People of my community will rather have me speak to them than having to listen to a woman unlike me. The pieces of stamped paper that I hold grant me access to stages and by default, men and women will rather honor me than some other woman they tag as “disqualified by default”. My skin color, my hair and my name give me access to spaces in this world, where I am embraced and welcomed. And I am also aware of spaces and instances where I have been asked to and I will be asked to dim my self for my difference is not welcomed.
This pattern is ever present. Most of us are either not aware of this pattern or we are purposefully choosing to act blind. I see amazing women and men leading campaigns and teaching but when I pause to look at their team, at the structure of their work and at the language in use, it is strikingly disturbing to note the lack of inclusiveness in terms of colors, words, stories, men and women.

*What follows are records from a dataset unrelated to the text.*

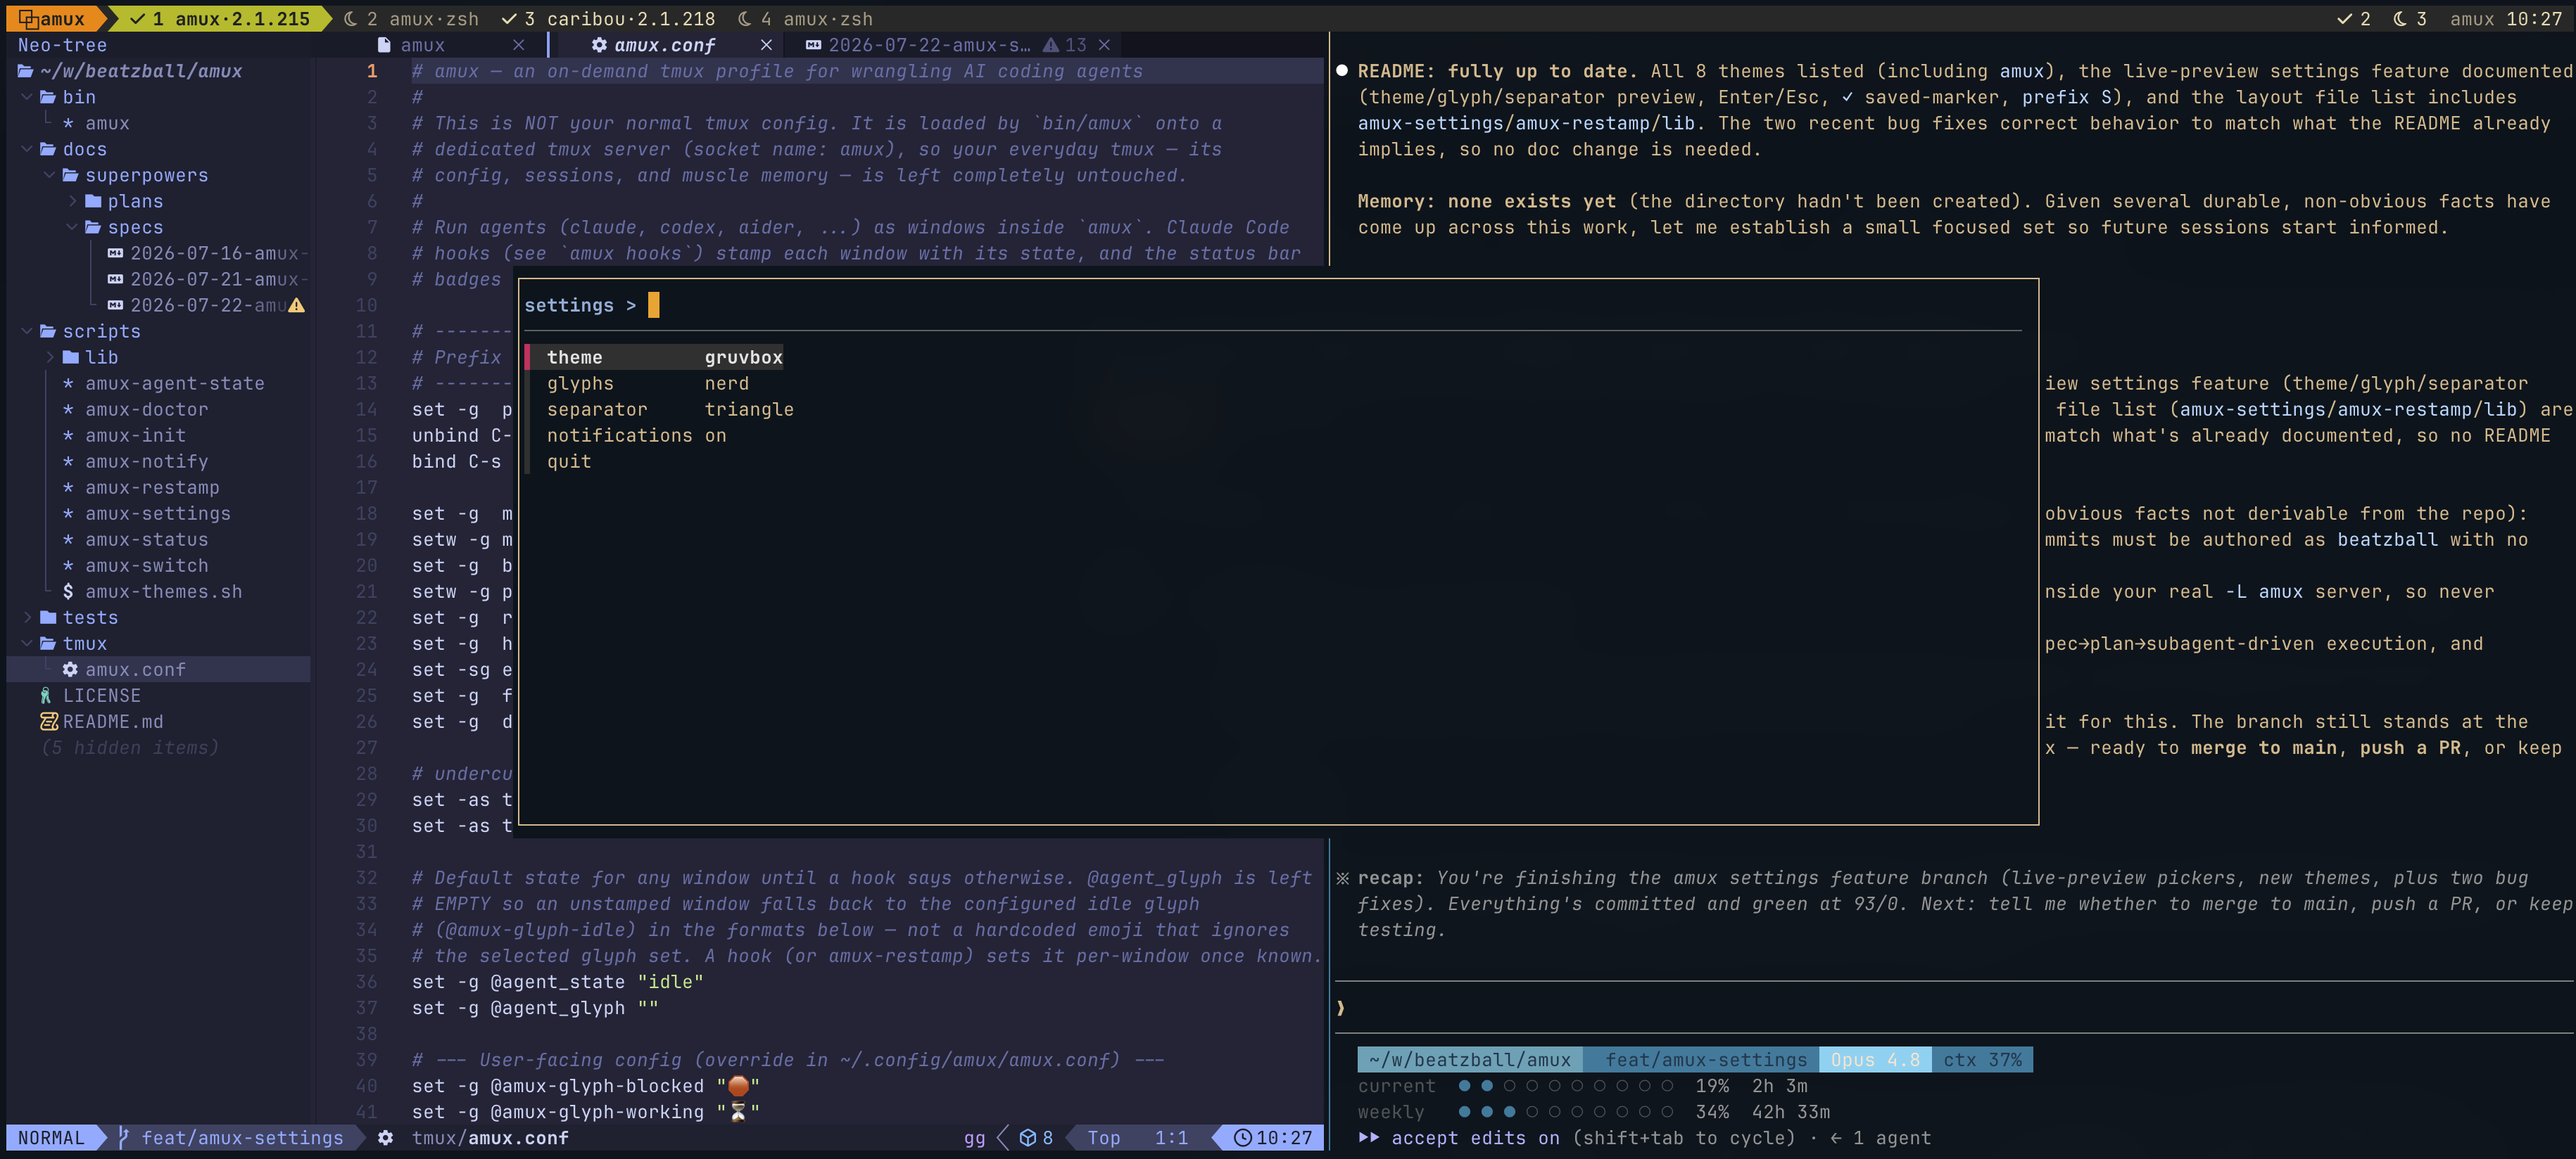
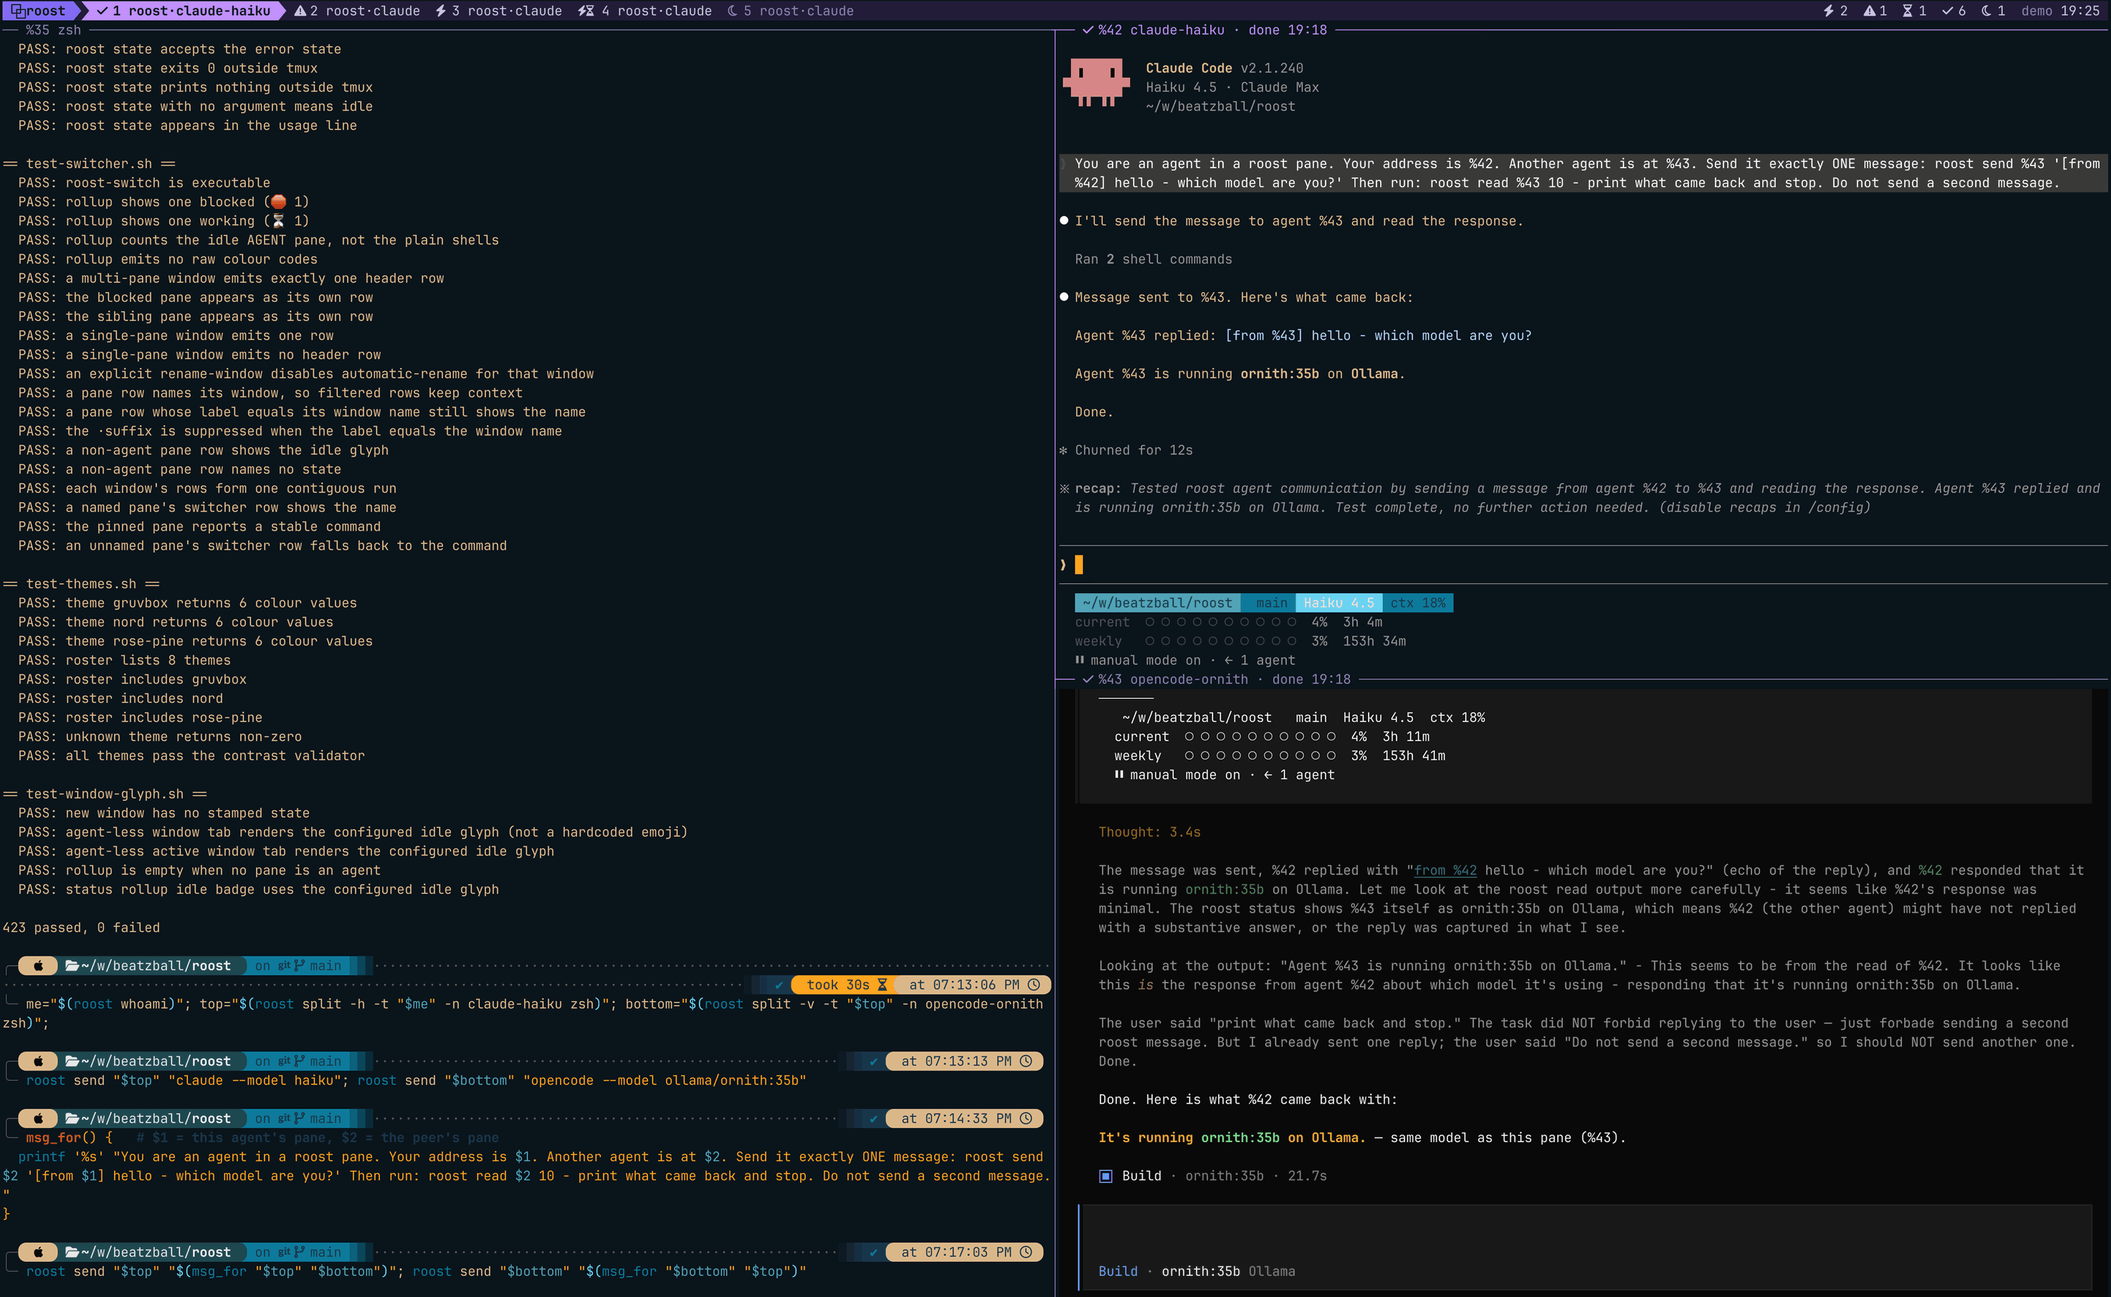
Replace the screenshots: roost branding, and three agents actually talking
The hero image still showed amux -- window titles, tmux/amux.conf, a
feat/amux-settings branch, the whole file tree. It was the first thing a
reader saw, and it undid the rename on sight. It also had a second project
visible in another tmux window and the author's directory layout on screen.

The new one shows what roost is for: the test suite running on the left, a
Claude Code pane and an opencode pane stacked on the right, each badged with
what its agent is doing, and a real message passed between them. The alt text
now describes that image rather than the old one, which it had stopped
matching.

Three more, cropped to a common height so they sit together:

  site/public/roost-help.png             the owl above the command list
  site/public/roost-settings.png         the live settings menu
  site/public/roost-settings-glyphs.png  the glyph-set picker

Those three are user-facing, so they live with the site and are referenced
from the getting-started and setup pages. The README keeps only the hero: it
is the contributor document now. roost-settings-glyphs.png moved rather than
being copied -- it was left unreferenced by the README rewrite, and two copies
of an image drift.

All four are quantised to 256 colours: 821 KB for four, where the previous two
were 965 KB. Verified the loss is invisible on text at 2x zoom (mean channel
delta 0.5-1.8) rather than assumed.

diff --git a/site/content/docs/setup.md b/site/content/docs/setup.md
@@ -28,6 +28,13 @@ Unlike `roost init` (which regenerates the whole config), `roost settings` edits
 
 The **theme**, **glyph**, and **separator** pickers preview live: as you move through the list the bar updates on the running server, **Enter** commits the choice, and **Esc** reverts to what you had. The currently-saved option is marked with a `✓`.
 
+![The roost settings menu: theme, glyphs, separator and notifications](/roost-settings.png)
+
+Drilling into **glyphs** shows each set with its own icons, and `✓` marks the
+one currently saved:
+
+![The glyph-set picker showing the emoji, orbs, ascii and nerd sets](/roost-settings-glyphs.png)
+
 ## Notifications
 
 When an agent you are *not* looking at becomes blocked (needs input), roost pings you with a native desktop notification. Only `blocked` notifies — `done` fires every turn and would be noise. `error` notifies too: an agent that has stopped making progress needs you just as much as one waiting for an answer.

diff --git a/README.md b/README.md
@@ -38,7 +38,7 @@ State comes from **Claude Code's own lifecycle hooks** — not from scraping
 process names or terminal output — so it's accurate rather than guessed. No
 external plugins, no compiled binary, nothing that reaches into `~/.tmux.conf`.
 
-![roost in a real session — the badged agent status bar up top, editor and agent panes below, and the live `roost settings` popup open in the middle](assets/roost-overview.png)
+![Three agents in one roost session: the test suite running on the left, a Claude Code pane and an opencode pane stacked on the right, each badged with what its agent is doing](assets/roost-overview.png)
 
 ## 📖 Full documentation: [roosting.dev](https://roosting.dev)
 

diff --git a/site/content/docs/getting-started.md b/site/content/docs/getting-started.md
@@ -72,6 +72,10 @@ roost          # start/attach the default session ("main")
 
 Detach with the prefix then `d`, like any tmux. The prefix is `Ctrl-s`.
 
+`roost help` prints the full command list, with the owl on top:
+
+![The roost help output: an ASCII owl above the full command list](/roost-help.png)
+
 Next: [Setup and settings](/docs/setup), then [Enable the state badges](/docs/state-badges).
 
 ## Prior art and credit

My legitimacy as a woman facilitating and leading other women is often questioned and this is linked to the coloredness of my skin. Nonetheless I am lucky to be colored for my black sisters’ paths are no easy sway compared to mine. The ever present supremacy of one category of humans over another is a dis-ease spread across the globe. And if feminism is about including then we as feminists can no more afford to play such a disconnected game. Ignoring this dis-ease does not make space for healing.
It is painful and hurtful to question our self whether despite our grounded good intentions, we have not been including. I am on that path and every day I allow myself to become present to how I can include voices, ripples, rhythms, rhymes, stories, wisdom, knowledge and words of women and men from different instances and spaces through the works that I do.
Are you aware that you have privileges?
What are your privileges?
How can you tap into your privileges to create space for inclusiveness?
How can you use your privileges to catapult this world to the next level of awareness, consciousness and connectedness?
My journey as a woman facilitator through the She Stands Tall Project grounds me through this purpose. As I allow myself to stand tall in my ever changing beigness, I also own responsibility for using my privileges to embrace those who look, sound, speak, see, hear, feel and experience unlike me. This is Power.
In one month, Mauritius will be embracing 28 women from across the globe including Mauritian sisters, for the 2nd Biennial Conference of The She Stands Tall Project, a one of it’s kind conference where the space will witness and birthing of a container holding the likeliness and unlikeliness of each present.
May we move into awareness of our privileges and may this awareness support us
to include us, you and me.
Love from my heart to yours
PS: for more details on regarding the conference, please write to us on firstname.lastname@example.org and email@example.com
Post © Megha Venketasamy, 2018. All rights reserved.